Directions:
When you copy the data, keep every word exactly as it is and leave the pictures out.

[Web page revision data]
= Beginning of Section =
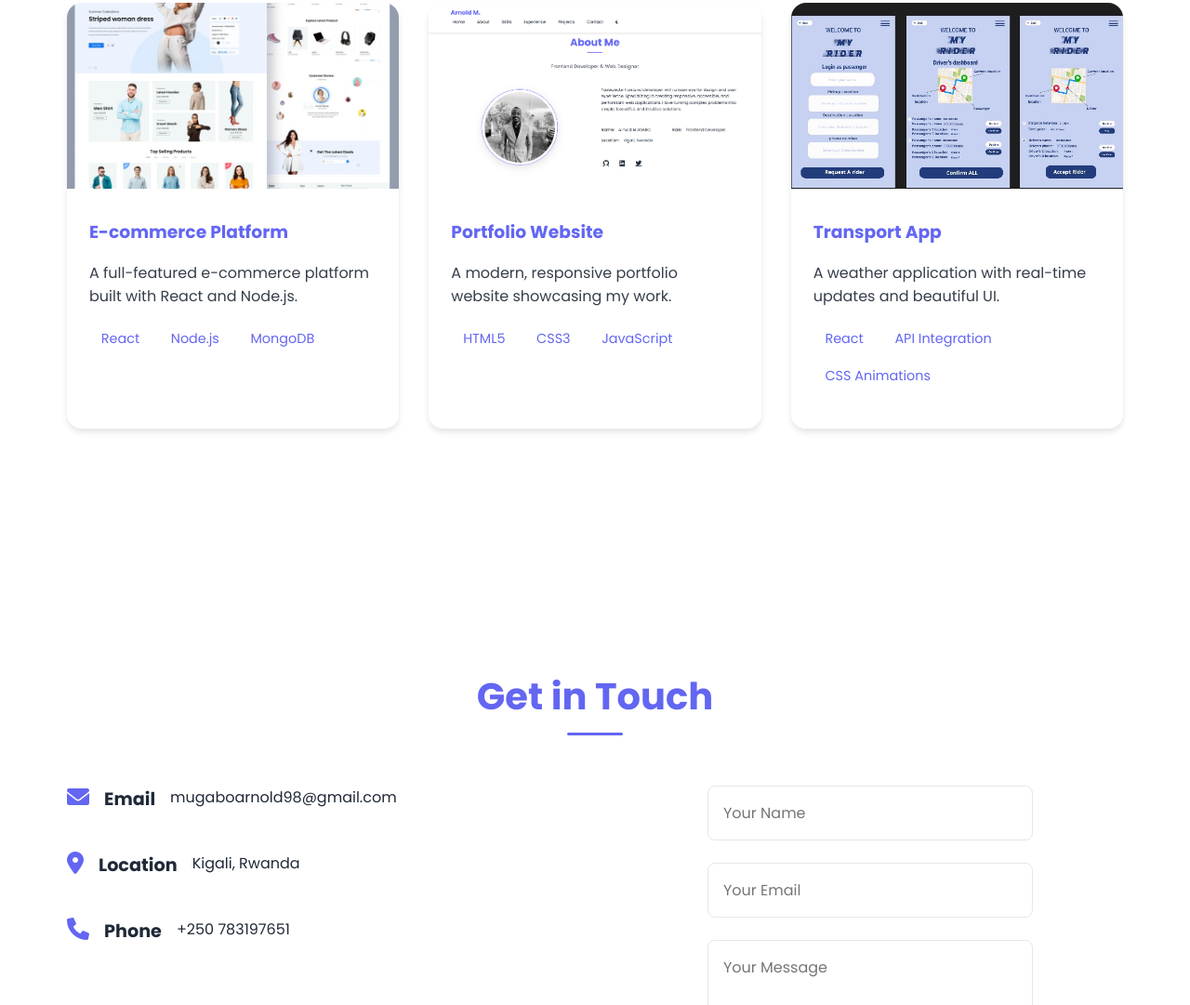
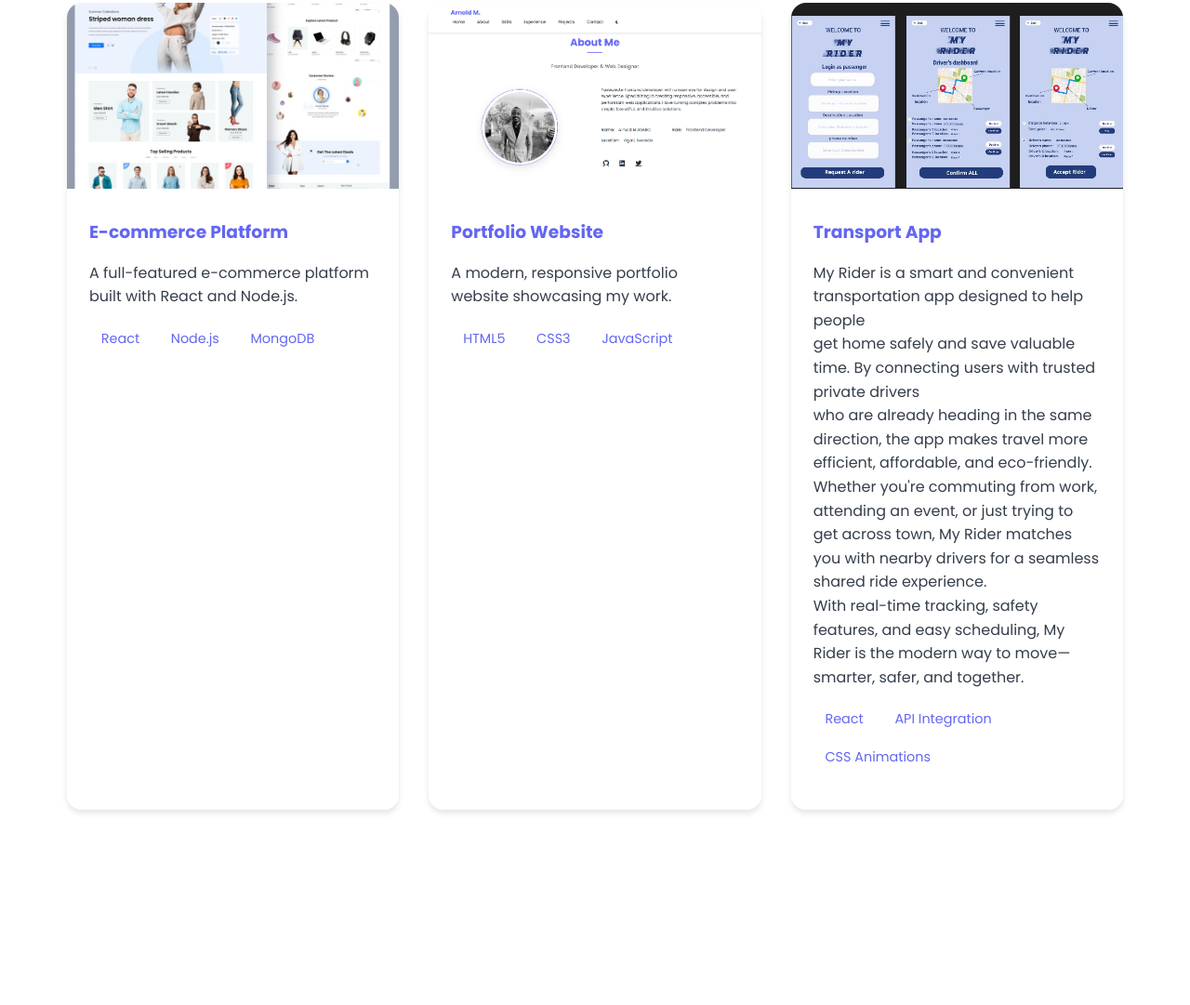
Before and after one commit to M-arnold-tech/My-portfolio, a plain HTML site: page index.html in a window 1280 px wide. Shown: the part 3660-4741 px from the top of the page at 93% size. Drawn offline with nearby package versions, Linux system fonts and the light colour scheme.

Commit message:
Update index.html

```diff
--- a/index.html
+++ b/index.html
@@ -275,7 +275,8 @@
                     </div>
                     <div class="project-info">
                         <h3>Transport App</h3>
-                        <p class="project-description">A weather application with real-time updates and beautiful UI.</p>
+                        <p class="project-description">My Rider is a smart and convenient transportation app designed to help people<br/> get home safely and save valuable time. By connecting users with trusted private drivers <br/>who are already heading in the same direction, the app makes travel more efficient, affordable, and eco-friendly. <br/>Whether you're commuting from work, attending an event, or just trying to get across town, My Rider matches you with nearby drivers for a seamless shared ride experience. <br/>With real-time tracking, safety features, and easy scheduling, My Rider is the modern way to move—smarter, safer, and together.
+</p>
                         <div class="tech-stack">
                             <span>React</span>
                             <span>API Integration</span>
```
= End of Section =
Exercise output:
Before and after one commit to M-arnold-tech/My-portfolio, a plain HTML site: page index.html in a window 1280 px wide. Shown: the part 3660-4741 px from the top of the page at 93% size. Drawn offline with nearby package versions, Linux system fonts and the light colour scheme.

Commit message:
Update index.html

```diff
--- a/index.html
+++ b/index.html
@@ -275,7 +275,8 @@
                     </div>
                     <div class="project-info">
                         <h3>Transport App</h3>
-                        <p class="project-description">A weather application with real-time updates and beautiful UI.</p>
+                        <p class="project-description">My Rider is a smart and convenient transportation app designed to help people<br/> get home safely and save valuable time. By connecting users with trusted private drivers <br/>who are already heading in the same direction, the app makes travel more efficient, affordable, and eco-friendly. <br/>Whether you're commuting from work, attending an event, or just trying to get across town, My Rider matches you with nearby drivers for a seamless shared ride experience. <br/>With real-time tracking, safety features, and easy scheduling, My Rider is the modern way to move—smarter, safer, and together.
+</p>
                         <div class="tech-stack">
                             <span>React</span>
                             <span>API Integration</span>
```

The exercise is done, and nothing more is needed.